___ Task data

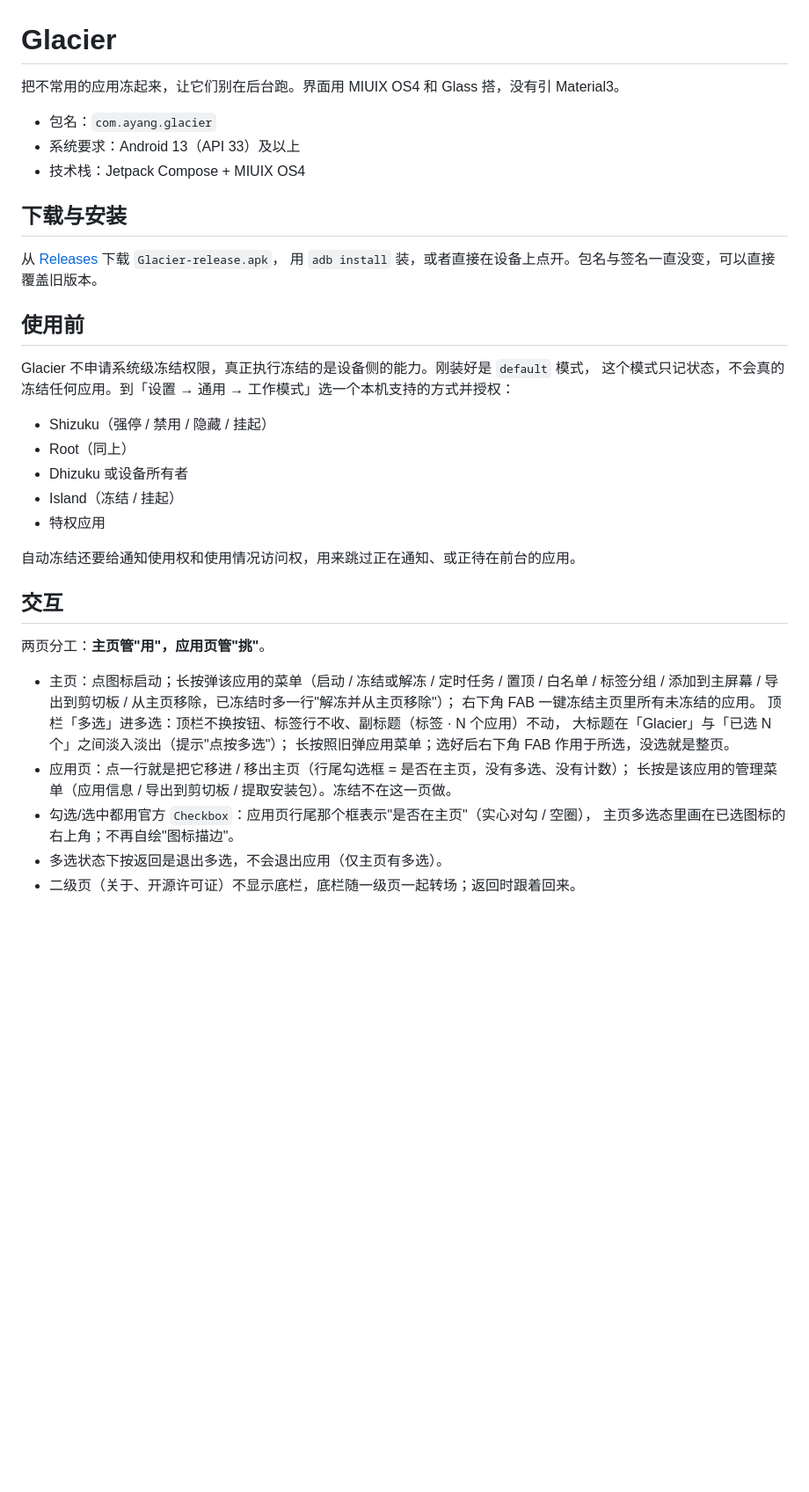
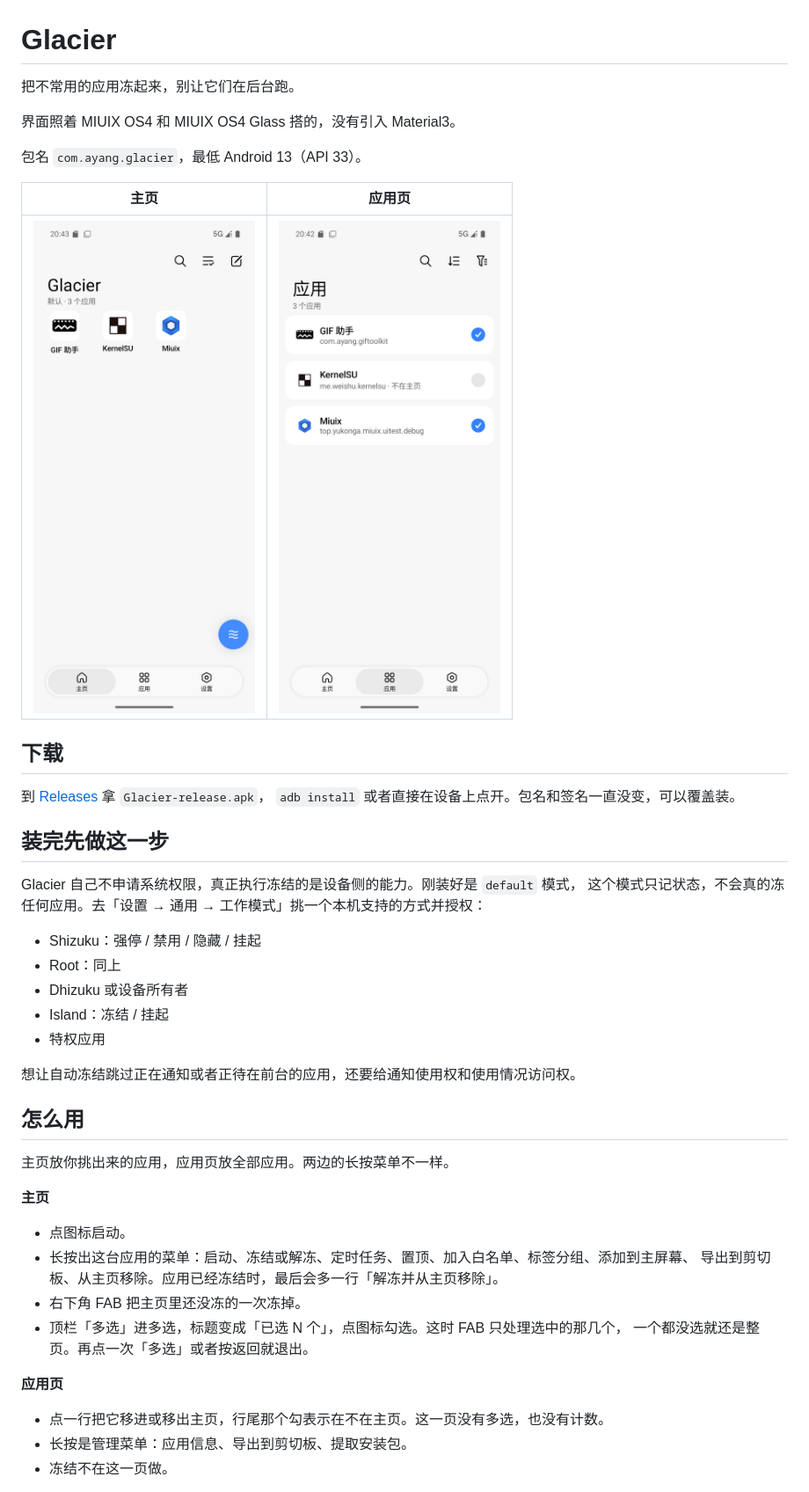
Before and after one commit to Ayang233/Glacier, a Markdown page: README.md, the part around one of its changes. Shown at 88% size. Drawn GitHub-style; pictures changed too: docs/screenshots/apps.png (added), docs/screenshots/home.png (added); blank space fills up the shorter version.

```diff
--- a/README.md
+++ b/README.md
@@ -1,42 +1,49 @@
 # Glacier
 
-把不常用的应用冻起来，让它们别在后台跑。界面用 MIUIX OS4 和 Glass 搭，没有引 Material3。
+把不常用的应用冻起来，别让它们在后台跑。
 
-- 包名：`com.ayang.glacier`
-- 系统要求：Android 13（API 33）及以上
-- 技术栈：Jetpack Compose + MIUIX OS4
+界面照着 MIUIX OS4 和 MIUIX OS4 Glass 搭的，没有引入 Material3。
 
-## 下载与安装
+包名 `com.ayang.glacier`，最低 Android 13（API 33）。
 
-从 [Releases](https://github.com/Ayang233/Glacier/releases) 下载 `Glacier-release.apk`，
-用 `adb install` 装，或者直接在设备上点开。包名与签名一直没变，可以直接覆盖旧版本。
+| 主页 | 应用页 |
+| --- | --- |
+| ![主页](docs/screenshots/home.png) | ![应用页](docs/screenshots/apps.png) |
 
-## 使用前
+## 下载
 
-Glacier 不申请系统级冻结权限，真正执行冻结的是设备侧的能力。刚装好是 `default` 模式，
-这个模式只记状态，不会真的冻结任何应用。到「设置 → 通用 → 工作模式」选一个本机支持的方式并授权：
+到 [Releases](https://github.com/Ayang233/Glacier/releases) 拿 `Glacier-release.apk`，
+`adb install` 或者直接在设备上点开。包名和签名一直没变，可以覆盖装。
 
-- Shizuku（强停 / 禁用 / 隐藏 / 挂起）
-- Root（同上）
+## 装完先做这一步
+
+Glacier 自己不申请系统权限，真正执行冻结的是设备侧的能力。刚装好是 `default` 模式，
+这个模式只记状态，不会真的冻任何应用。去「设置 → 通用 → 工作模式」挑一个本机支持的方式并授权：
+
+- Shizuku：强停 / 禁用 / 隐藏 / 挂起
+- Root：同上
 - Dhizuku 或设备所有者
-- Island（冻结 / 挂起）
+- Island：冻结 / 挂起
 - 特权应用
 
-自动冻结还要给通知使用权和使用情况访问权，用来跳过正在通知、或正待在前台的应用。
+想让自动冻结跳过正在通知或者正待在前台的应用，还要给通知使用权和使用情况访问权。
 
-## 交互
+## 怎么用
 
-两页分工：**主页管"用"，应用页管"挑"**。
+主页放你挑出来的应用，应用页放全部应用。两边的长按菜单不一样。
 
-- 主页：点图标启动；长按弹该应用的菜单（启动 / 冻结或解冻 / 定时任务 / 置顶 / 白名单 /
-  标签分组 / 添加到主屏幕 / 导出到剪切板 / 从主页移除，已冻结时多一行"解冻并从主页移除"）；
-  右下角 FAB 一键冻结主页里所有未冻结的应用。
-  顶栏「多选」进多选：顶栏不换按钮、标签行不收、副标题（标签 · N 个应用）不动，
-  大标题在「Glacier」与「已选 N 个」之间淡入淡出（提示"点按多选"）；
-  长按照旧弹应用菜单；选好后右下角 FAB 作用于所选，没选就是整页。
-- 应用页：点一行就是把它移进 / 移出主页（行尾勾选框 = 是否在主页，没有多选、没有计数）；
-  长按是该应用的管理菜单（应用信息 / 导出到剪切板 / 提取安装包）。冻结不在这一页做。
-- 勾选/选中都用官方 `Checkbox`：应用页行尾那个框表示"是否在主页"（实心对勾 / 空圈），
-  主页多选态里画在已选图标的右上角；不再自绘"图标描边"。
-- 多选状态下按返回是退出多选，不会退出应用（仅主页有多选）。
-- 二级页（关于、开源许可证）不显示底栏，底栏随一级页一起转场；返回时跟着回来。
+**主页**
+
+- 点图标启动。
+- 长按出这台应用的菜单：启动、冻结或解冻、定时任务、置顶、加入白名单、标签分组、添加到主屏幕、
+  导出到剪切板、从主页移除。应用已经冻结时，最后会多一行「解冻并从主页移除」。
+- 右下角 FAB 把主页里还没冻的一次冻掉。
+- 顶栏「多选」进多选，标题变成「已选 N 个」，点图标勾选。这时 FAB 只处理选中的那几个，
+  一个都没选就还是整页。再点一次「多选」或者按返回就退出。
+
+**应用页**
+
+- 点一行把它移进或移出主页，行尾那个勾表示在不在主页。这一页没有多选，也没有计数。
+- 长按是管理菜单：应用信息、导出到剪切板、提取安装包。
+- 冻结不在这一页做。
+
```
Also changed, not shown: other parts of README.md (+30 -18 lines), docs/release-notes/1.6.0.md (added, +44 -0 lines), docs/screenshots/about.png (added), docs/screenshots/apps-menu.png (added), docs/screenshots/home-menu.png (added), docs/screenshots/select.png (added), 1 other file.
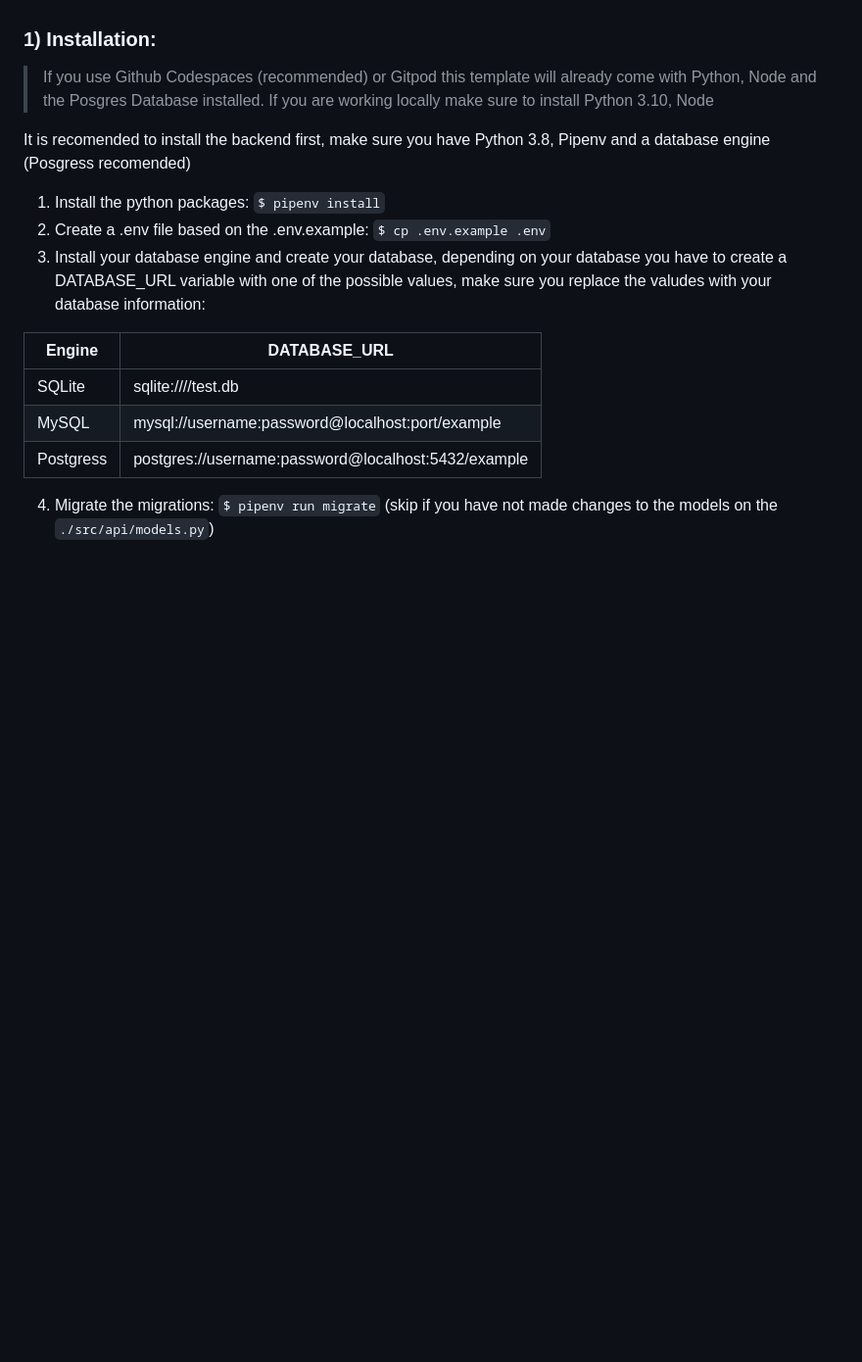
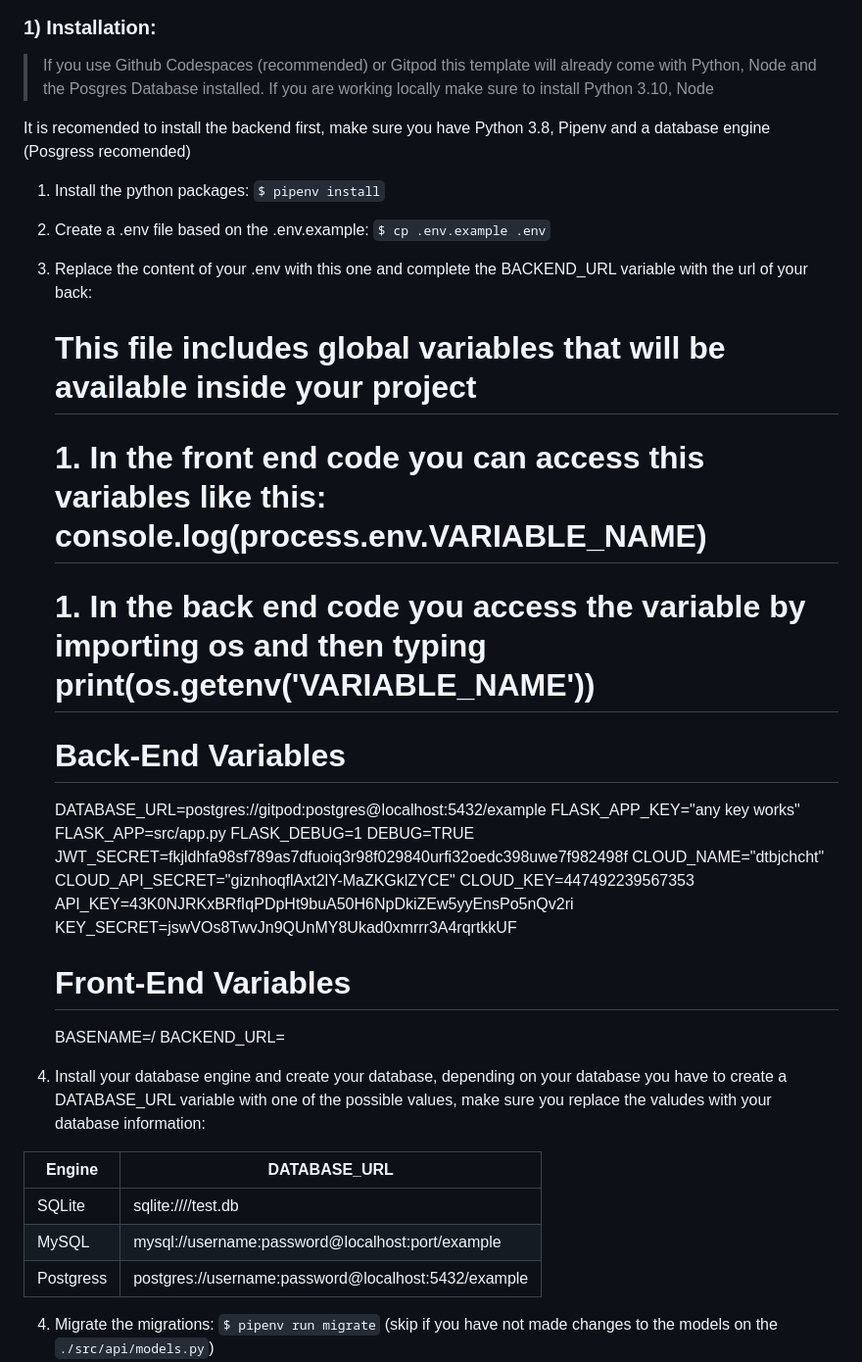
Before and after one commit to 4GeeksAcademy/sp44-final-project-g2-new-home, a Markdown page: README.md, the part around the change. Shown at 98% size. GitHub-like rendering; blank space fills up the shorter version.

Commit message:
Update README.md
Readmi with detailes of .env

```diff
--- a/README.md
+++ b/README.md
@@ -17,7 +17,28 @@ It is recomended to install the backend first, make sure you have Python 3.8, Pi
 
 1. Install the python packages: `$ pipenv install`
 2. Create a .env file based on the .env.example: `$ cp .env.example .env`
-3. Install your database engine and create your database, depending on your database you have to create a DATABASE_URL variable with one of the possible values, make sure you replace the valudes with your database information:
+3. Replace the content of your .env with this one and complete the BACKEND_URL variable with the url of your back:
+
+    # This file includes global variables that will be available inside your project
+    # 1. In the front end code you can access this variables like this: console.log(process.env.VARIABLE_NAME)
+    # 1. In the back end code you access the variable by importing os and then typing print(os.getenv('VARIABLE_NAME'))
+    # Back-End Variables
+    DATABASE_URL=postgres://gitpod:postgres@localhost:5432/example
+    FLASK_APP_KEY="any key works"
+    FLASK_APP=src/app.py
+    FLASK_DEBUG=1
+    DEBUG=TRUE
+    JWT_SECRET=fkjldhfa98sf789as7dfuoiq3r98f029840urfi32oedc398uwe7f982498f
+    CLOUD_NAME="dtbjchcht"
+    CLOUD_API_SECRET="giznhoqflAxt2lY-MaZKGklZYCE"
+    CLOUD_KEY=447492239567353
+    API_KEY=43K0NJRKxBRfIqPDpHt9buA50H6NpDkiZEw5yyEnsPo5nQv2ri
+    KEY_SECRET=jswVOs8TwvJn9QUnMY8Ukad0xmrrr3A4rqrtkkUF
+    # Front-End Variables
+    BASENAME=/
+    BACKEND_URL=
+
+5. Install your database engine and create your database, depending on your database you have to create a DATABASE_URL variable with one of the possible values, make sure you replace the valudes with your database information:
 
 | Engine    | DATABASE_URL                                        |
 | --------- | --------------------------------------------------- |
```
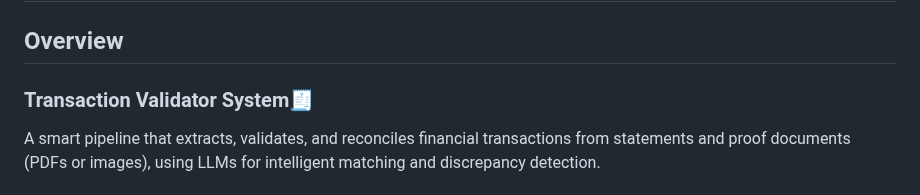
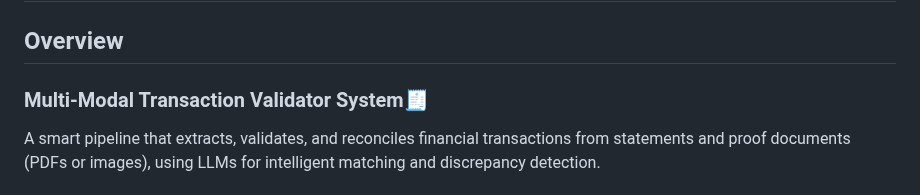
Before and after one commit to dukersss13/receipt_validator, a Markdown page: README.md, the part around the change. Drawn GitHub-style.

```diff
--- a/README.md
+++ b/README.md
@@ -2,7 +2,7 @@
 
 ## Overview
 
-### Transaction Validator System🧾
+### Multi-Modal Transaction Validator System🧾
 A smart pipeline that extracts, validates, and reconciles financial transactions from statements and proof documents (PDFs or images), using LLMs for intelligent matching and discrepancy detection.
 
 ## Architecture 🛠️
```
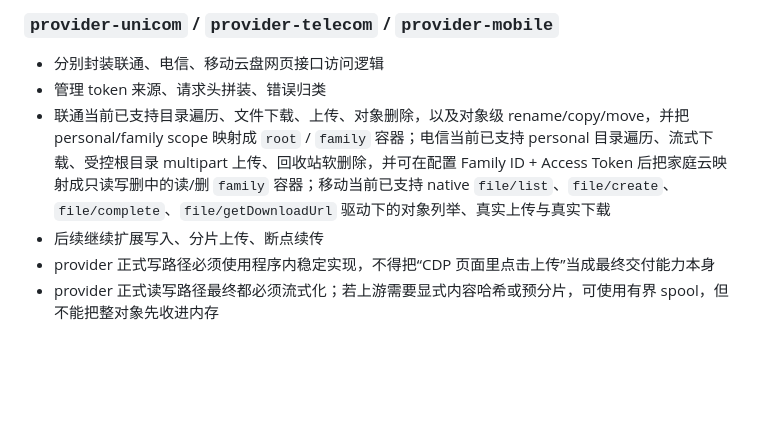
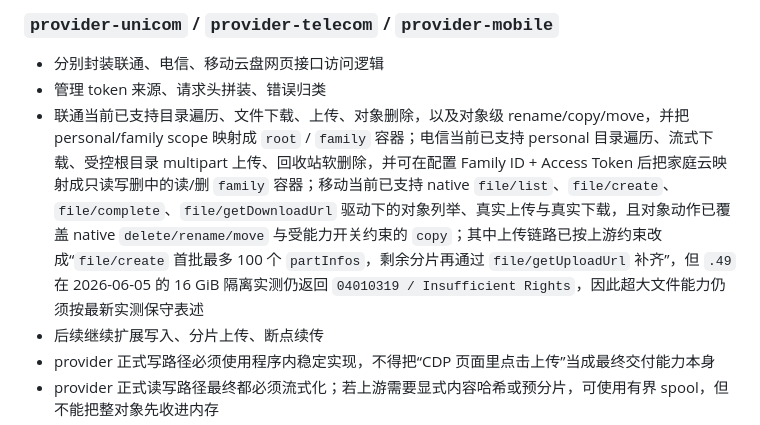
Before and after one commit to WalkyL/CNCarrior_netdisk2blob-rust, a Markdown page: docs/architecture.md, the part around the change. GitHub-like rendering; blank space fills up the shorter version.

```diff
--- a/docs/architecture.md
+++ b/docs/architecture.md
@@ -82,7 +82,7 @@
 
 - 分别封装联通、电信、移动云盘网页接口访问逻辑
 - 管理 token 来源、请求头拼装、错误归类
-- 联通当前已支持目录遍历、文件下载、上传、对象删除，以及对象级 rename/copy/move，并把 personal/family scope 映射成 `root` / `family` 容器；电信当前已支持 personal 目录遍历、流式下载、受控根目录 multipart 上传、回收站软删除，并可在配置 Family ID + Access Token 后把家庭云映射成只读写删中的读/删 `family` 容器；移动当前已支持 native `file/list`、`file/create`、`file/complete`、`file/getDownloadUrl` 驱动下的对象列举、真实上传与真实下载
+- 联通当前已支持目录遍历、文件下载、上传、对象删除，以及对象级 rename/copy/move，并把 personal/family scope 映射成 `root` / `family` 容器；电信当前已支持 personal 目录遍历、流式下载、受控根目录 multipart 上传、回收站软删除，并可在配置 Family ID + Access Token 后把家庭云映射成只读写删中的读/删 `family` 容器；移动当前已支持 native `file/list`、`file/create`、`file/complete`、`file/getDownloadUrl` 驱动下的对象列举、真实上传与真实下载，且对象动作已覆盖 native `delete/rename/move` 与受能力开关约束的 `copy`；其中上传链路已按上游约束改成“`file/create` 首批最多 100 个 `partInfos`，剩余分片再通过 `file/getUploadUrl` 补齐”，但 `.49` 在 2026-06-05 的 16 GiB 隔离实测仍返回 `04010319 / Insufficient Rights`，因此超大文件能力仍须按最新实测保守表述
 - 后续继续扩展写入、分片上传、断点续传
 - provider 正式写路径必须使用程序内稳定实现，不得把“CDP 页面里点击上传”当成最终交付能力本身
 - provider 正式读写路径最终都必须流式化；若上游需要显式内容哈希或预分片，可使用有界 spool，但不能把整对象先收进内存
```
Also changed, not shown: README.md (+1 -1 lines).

______

Your assignment: Go through the data line by line and say how many lines contain "sure". Give the number alone.

Exercise answer: 3